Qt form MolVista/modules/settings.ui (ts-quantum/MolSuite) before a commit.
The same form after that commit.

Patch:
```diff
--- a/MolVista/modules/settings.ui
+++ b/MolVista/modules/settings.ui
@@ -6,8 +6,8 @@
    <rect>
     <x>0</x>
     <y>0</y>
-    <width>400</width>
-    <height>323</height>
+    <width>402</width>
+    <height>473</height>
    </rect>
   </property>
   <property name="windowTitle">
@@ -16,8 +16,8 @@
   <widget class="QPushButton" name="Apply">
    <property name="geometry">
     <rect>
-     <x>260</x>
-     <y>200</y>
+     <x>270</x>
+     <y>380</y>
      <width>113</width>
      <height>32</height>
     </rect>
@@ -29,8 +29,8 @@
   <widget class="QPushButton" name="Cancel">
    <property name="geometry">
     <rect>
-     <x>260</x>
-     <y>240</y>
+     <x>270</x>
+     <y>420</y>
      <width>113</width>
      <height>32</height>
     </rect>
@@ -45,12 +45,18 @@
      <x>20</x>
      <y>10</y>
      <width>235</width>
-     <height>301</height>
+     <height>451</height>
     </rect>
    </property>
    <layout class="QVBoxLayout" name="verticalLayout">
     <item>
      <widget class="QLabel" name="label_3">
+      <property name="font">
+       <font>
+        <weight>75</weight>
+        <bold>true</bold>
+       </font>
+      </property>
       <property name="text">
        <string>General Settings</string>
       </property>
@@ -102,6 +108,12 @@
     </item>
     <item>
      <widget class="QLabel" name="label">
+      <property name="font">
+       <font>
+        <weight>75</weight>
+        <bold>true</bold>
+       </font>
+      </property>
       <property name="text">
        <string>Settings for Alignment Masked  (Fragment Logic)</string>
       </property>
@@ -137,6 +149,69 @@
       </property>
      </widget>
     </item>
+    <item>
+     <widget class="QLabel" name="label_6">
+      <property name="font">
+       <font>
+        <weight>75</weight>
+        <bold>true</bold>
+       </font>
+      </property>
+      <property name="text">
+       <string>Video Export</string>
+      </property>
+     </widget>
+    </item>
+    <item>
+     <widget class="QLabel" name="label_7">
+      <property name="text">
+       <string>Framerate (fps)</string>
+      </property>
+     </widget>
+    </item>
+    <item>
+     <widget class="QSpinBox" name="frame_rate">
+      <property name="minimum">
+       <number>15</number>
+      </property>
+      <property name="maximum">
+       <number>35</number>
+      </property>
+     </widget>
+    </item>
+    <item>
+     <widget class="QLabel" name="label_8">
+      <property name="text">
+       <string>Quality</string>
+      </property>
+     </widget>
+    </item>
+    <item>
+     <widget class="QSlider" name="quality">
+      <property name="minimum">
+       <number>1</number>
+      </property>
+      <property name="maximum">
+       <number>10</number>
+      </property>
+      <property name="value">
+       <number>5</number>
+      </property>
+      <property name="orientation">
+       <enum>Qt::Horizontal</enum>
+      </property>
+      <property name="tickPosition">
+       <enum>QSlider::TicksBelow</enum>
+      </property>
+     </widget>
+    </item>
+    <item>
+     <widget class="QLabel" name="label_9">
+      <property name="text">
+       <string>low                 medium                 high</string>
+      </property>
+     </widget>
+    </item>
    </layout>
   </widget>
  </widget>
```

_ _ _

[Aim of the task] Lines in the listing above that hold the string "commit" need counting. Please reply with the total only.

[Reply] 2